The recently published World Investment Report 2018 from Unctad confirms what most of us already suspected: FDI inflows have fallen yet again, this time sharply. And it is less the headline figure of -23% we should be worried about, but the drop in greenfield projects. The situation does not look particularly good, but rather than sink into despair, countries should actively address this situation.

Governments, and in particular IPAs, are not exploiting all their opportunities. Take, for example, Germany’s famed but much misunderstood Mittelstand. Looked at in detail, it quickly becomes apparent that there is no such thing as 'the Mittelstand'. Apart from its focus on a narrow market segment and a strong international orientation, it is a highly varied group of companies, of different ownership structures and sizes; from tiny companies with €5m turnover, to big family-run groups making well over €250m annually. And it is precisely this spread where the opportunity lies.


A 2012 survey by bank KfW and Creditreform found that of the smallest firms (below €5m turnover), only 43% engage in exports, while in the above €250m group, 77% are active abroad. Exports, of course, are far less risky and less capital and knowledge intensive than FDI. It is therefore hardly surprising that the picture repeats itself in a more pronounced form. In the smallest category of firms, only 5% have FDI activities, in the €25m to €50m group the figure is 31%, and the companies with more than €250m in turnover are 61% active in FDI.

So what do these figures tell us? Smaller firms find it difficult to invest abroad, even if they already have foreign exposure via export activities. Most surveys come up with more or less the same answers: uncertainly about foreign legal and regulatory environments, lack of knowledge about how to internationalise and operate in that market in particular, lack of business contacts. All, essentially the very raison d’être of IPAs.
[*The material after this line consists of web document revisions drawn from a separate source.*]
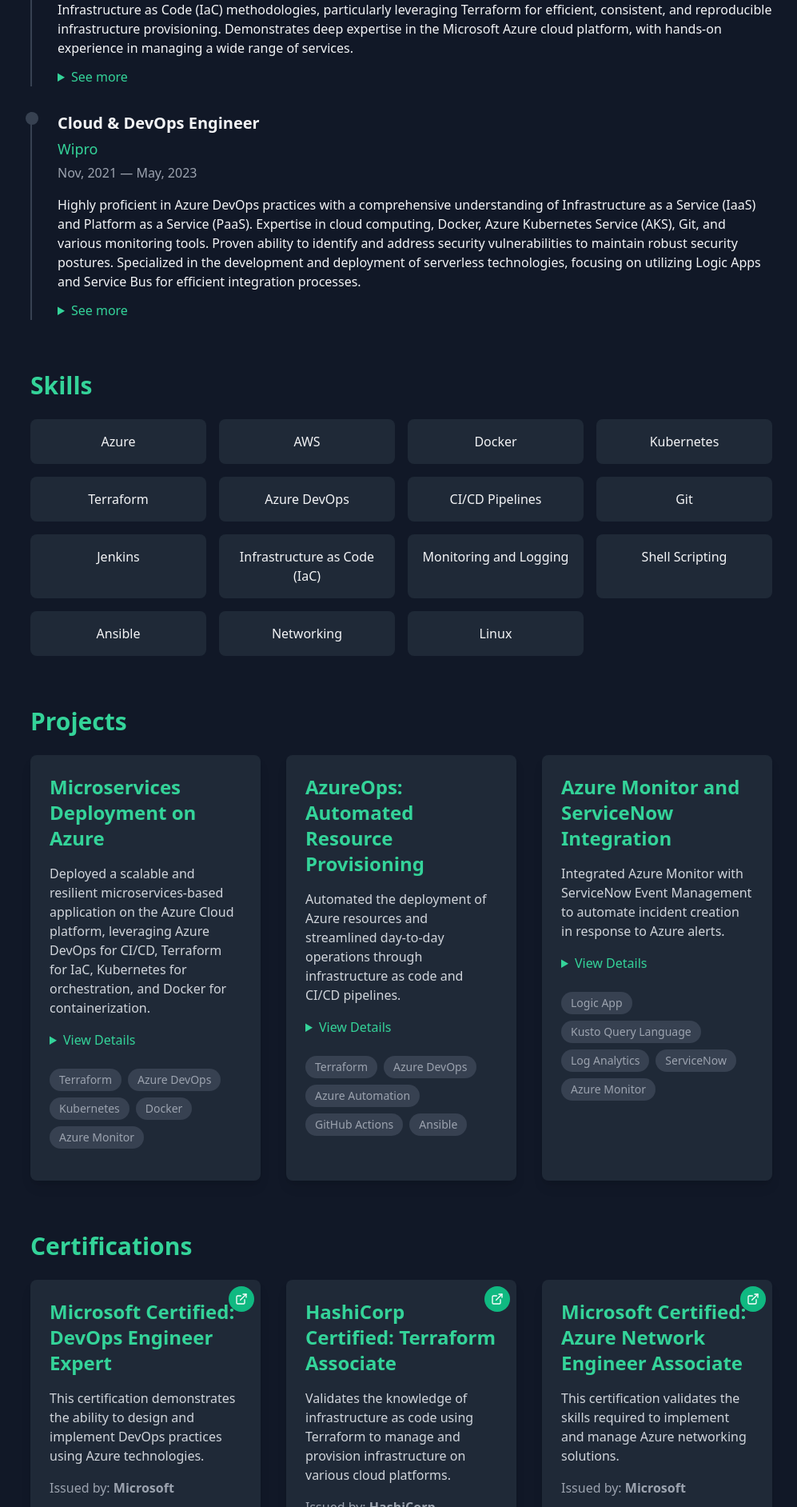
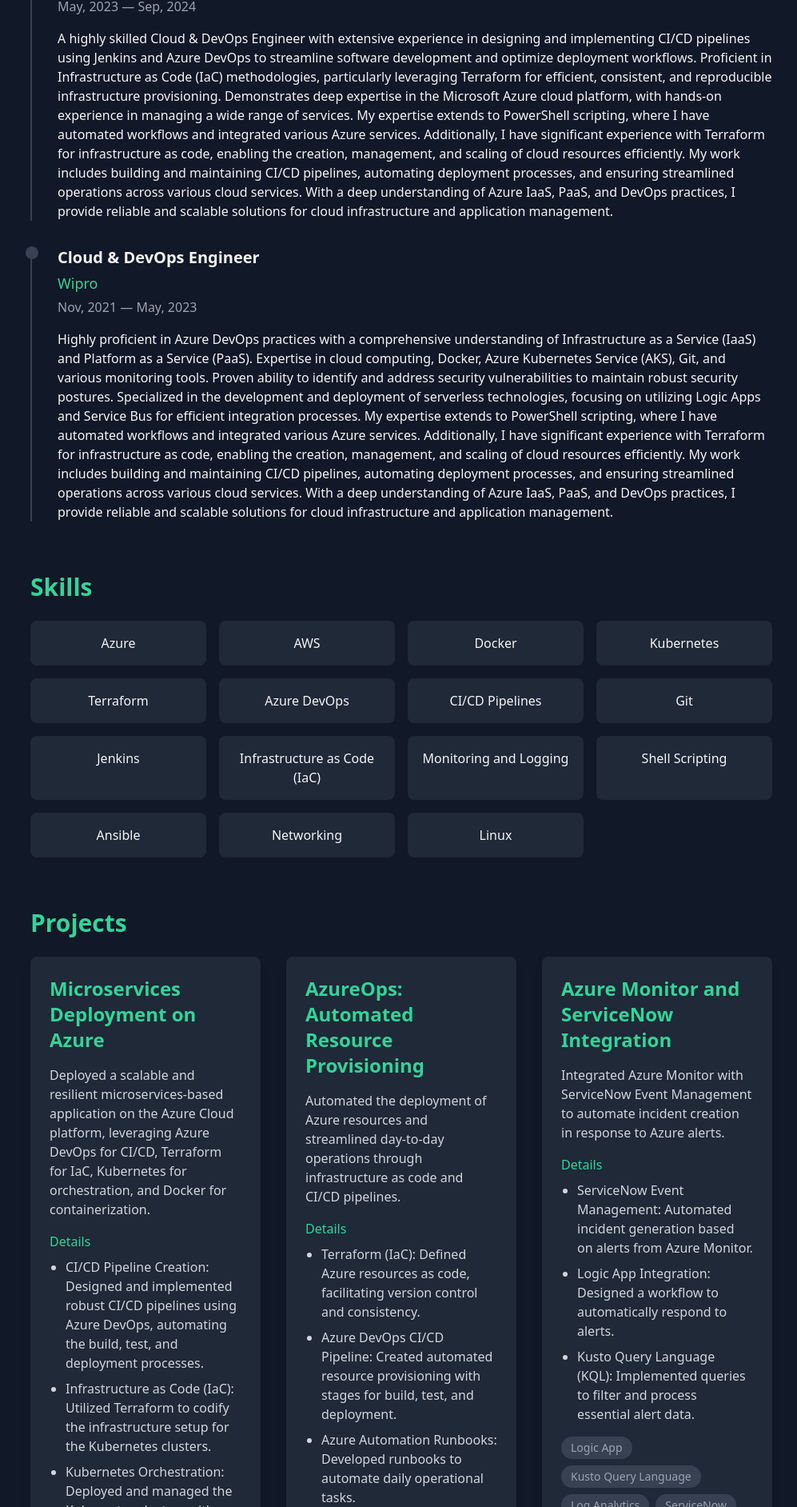
Before and after one commit to Aruphui/Arup-s-Portfolio-2025, a React (Create React App) app: page / in a window 1280 px wide. Shown: the part 876-2760 px from the top of the page at 80% size, without its empty margins (266-1263 px from the left). Built offline with nearby package versions, Linux system fonts and the light colour scheme.

Commit message:
Update Portfolio.js

```diff
--- a/src/components/Portfolio.js
+++ b/src/components/Portfolio.js
@@ -236,7 +236,7 @@
           </p>
         </section>
 
-        {/* Experience Section - Improved for mobile display */}
+        {/* Experience Section - Modified to show all content */}
         <section id="experience" className={`mb-16 transform transition-all duration-700 min-h-[100px] ${isVisible.experience ? 'translate-y-0 opacity-100' : 'translate-y-10 opacity-0'}`}>
           <h3 className="text-3xl font-bold text-emerald-400 mb-6">Experience</h3>
           <div className="space-y-8">
@@ -245,19 +245,19 @@
                 title: "DevOps Engineer",
                 company: "Metlife LTD",
                 period: "Sep, 2024 — Present",
-                description: "As a DevOps Engineer, I have hands-on experience working with a wide range of technologies, including Terraform Cloud for infrastructure management and automation, Azure DevOps for continuous integration and continuous delivery (CI/CD) pipelines, and Azure Kubernetes Service (AKS) for container orchestration. I have managed AKS upgrades, ensuring the smooth operation of Kubernetes clusters while maintaining optimal performance and security. I have implemented Istio for service mesh management, optimizing microservices communication, monitoring, and security within AKS environments."
+                description: "As a DevOps Engineer, I have hands-on experience working with a wide range of technologies, including Terraform Cloud for infrastructure management and automation, Azure DevOps for continuous integration and continuous delivery (CI/CD) pipelines, and Azure Kubernetes Service (AKS) for container orchestration. I have managed AKS upgrades, ensuring the smooth operation of Kubernetes clusters while maintaining optimal performance and security. I have implemented Istio for service mesh management, optimizing microservices communication, monitoring, and security within AKS environments. My expertise extends to PowerShell scripting, where I have automated workflows and integrated various Azure services. Additionally, I have significant experience with Terraform for infrastructure as code, enabling the creation, management, and scaling of cloud resources efficiently. My work includes building and maintaining CI/CD pipelines, automating deployment processes, and ensuring streamlined operations across various cloud services. With a deep understanding of Azure IaaS, PaaS, and DevOps practices, I provide reliable and scalable solutions for cloud infrastructure and application management."
               },
               {
                 title: "DevOps Engineer",
                 company: "Coforge LTD",
                 period: "May, 2023 — Sep, 2024",
-                description: "A highly skilled Cloud & DevOps Engineer with extensive experience in designing and implementing CI/CD pipelines using Jenkins and Azure DevOps to streamline software development and optimize deployment workflows. Proficient in Infrastructure as Code (IaC) methodologies, particularly leveraging Terraform for efficient, consistent, and reproducible infrastructure provisioning. Demonstrates deep expertise in the Microsoft Azure cloud platform, with hands-on experience in managing a wide range of services."
+                description: "A highly skilled Cloud & DevOps Engineer with extensive experience in designing and implementing CI/CD pipelines using Jenkins and Azure DevOps to streamline software development and optimize deployment workflows. Proficient in Infrastructure as Code (IaC) methodologies, particularly leveraging Terraform for efficient, consistent, and reproducible infrastructure provisioning. Demonstrates deep expertise in the Microsoft Azure cloud platform, with hands-on experience in managing a wide range of services. My expertise extends to PowerShell scripting, where I have automated workflows and integrated various Azure services. Additionally, I have significant experience with Terraform for infrastructure as code, enabling the creation, management, and scaling of cloud resources efficiently. My work includes building and maintaining CI/CD pipelines, automating deployment processes, and ensuring streamlined operations across various cloud services. With a deep understanding of Azure IaaS, PaaS, and DevOps practices, I provide reliable and scalable solutions for cloud infrastructure and application management."
               },
               {
                 title: "Cloud & DevOps Engineer",
                 company: "Wipro",
                 period: "Nov, 2021 — May, 2023",
-                description: "Highly proficient in Azure DevOps practices with a comprehensive understanding of Infrastructure as a Service (IaaS) and Platform as a Service (PaaS). Expertise in cloud computing, Docker, Azure Kubernetes Service (AKS), Git, and various monitoring tools. Proven ability to identify and address security vulnerabilities to maintain robust security postures. Specialized in the development and deployment of serverless technologies, focusing on utilizing Logic Apps and Service Bus for efficient integration processes."
+                description: "Highly proficient in Azure DevOps practices with a comprehensive understanding of Infrastructure as a Service (IaaS) and Platform as a Service (PaaS). Expertise in cloud computing, Docker, Azure Kubernetes Service (AKS), Git, and various monitoring tools. Proven ability to identify and address security vulnerabilities to maintain robust security postures. Specialized in the development and deployment of serverless technologies, focusing on utilizing Logic Apps and Service Bus for efficient integration processes. My expertise extends to PowerShell scripting, where I have automated workflows and integrated various Azure services. Additionally, I have significant experience with Terraform for infrastructure as code, enabling the creation, management, and scaling of cloud resources efficiently. My work includes building and maintaining CI/CD pipelines, automating deployment processes, and ensuring streamlined operations across various cloud services. With a deep understanding of Azure IaaS, PaaS, and DevOps practices, I provide reliable and scalable solutions for cloud infrastructure and application management."
               }
             ].map((job, index) => (
               <div key={index} className="group relative pl-8 border-l-2 border-gray-700 hover:border-emerald-400 transition-colors">
@@ -266,22 +266,12 @@
                 <h5 className="text-lg text-emerald-400 mb-1">{job.company}</h5>
                 <p className="text-gray-400 mb-4">{job.period}</p>
                 <p className="text-base" style={{ wordBreak: 'break-word' }}>{job.description}</p>
-
-                {/* Mobile-friendly details toggle */}
-                {job.description.length > 300 && (
-                  <details className="mt-3">
-                    <summary className="text-emerald-400 cursor-pointer">See more</summary>
-                    <p className="mt-2 text-base">
-                      My expertise extends to PowerShell scripting, where I have automated workflows and integrated various Azure services. Additionally, I have significant experience with Terraform for infrastructure as code, enabling the creation, management, and scaling of cloud resources efficiently. My work includes building and maintaining CI/CD pipelines, automating deployment processes, and ensuring streamlined operations across various cloud services. With a deep understanding of Azure IaaS, PaaS, and DevOps practices, I provide reliable and scalable solutions for cloud infrastructure and application management.
-                    </p>
-                  </details>
-                )}
               </div>
             ))}
           </div>
         </section>
 
-        {/* Skills Section - Improved for mobile */}
+        {/* Skills Section */}
         <section id="skills" className={`mb-16 transform transition-all duration-700 min-h-[100px] ${isVisible.skills ? 'translate-y-0 opacity-100' : 'translate-y-10 opacity-0'}`}>
           <h3 className="text-3xl font-bold text-emerald-400 mb-6">Skills</h3>
           <div className="grid grid-cols-2 md:grid-cols-3 lg:grid-cols-4 gap-4">
@@ -297,7 +287,7 @@
           </div>
         </section>
 
-        {/* Projects Section - Improved responsiveness */}
+        {/* Projects Section - Modified to show all content by default */}
         <section id="projects" className={`mb-16 transform transition-all duration-700 min-h-[100px] ${isVisible.projects ? 'translate-y-0 opacity-100' : 'translate-y-10 opacity-0'}`}>
           <h3 className="text-3xl font-bold text-emerald-400 mb-6">Projects</h3>
           <div className="grid grid-cols-1 sm:grid-cols-2 lg:grid-cols-3 gap-8">
@@ -337,15 +327,15 @@
                 <h4 className="text-2xl font-semibold text-emerald-400 mb-4">{project.title}</h4>
                 <p className="text-gray-300 mb-4">{project.description}</p>
 
-                {/* Accordion for project details - mobile friendly */}
-                <details className="mb-4 cursor-pointer">
-                  <summary className="text-emerald-400 font-medium mb-2">View Details</summary>
-                  <ul className="list-disc pl-5 space-y-2 mt-2">
+                {/* Project details shown by default */}
+                <div className="mb-4">
+                  <h5 className="text-emerald-400 font-medium mb-2">Details</h5>
+                  <ul className="list-disc pl-5 space-y-2">
                     {project.details.map((detail, i) => (
                       <li key={i} className="text-gray-300">{detail}</li>
                     ))}
                   </ul>
-                </details>
+                </div>
 
                 <div className="flex flex-wrap gap-2 mb-4">
                   {project.techStack.map((tech, tIndex) => (
@@ -359,7 +349,7 @@
           </div>
         </section>
 
-        {/* Certifications Section - Improved for mobile */}
+        {/* Certifications Section */}
         <section id="certifications" className={`mb-16 transform transition-all duration-700 min-h-[100px] ${isVisible.certifications ? 'translate-y-0 opacity-100' : 'translate-y-10 opacity-0'}`}>
           <h3 className="text-3xl font-bold text-emerald-400 mb-6">Certifications</h3>
           <div className="grid grid-cols-1 sm:grid-cols-2 lg:grid-cols-3 gap-8">
@@ -402,7 +392,7 @@
           </div>
         </section>
 
-        {/* Education Section - Improved for mobile */}
+        {/* Education Section */}
         <section id="education" className={`mb-16 transform transition-all duration-700 min-h-[100px] ${isVisible.education ? 'translate-y-0 opacity-100' : 'translate-y-10 opacity-0'}`}>
           <h3 className="text-3xl font-bold text-emerald-400 mb-6">Education</h3>
           <div className="space-y-6">
@@ -429,7 +419,7 @@
           </div>
         </section>
 
-        {/* Contact Section - Improved for mobile */}
+        {/* Contact Section */}
         <section id="contact" className={`mb-16 transform transition-all duration-700 min-h-[100px] ${isVisible.contact ? 'translate-y-0 opacity-100' : 'translate-y-10 opacity-0'}`}>
           <h3 className="text-3xl font-bold text-emerald-400 mb-6">Contact</h3>
           <div className="bg-gray-800 p-6 rounded-lg shadow-lg">
@@ -479,7 +469,7 @@
           </div>
         </section>
 
-        {/* Footer - Improved for mobile */}
+        {/* Footer */}
         <footer className="text-center text-gray-400 pb-8 pt-8">
           <p>© 2025 Arup Jyoti Hui. All rights reserved.</p>
           <p className="mt-2">Built with React and Tailwind CSS</p>
```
But most IPAs seem to have long since given up on dealing with smaller companies, who admittedly need more support and hand-holding; they prefer to hunt for headline-grabbing mega-projects (Amazon comes to mind). This is, more often than not, driven by their political masters who are seeking front-page news. But big multinationals are out there already. If you look for the next wave of FDI, it might be worth rediscovering the smaller firms and start thinking in earnest about what it is they need in terms of support and advice, to tempt them into your jurisdiction

Martin G Kaspar is head of business development at a German Mittelstand company within the automotive industry. E-mail: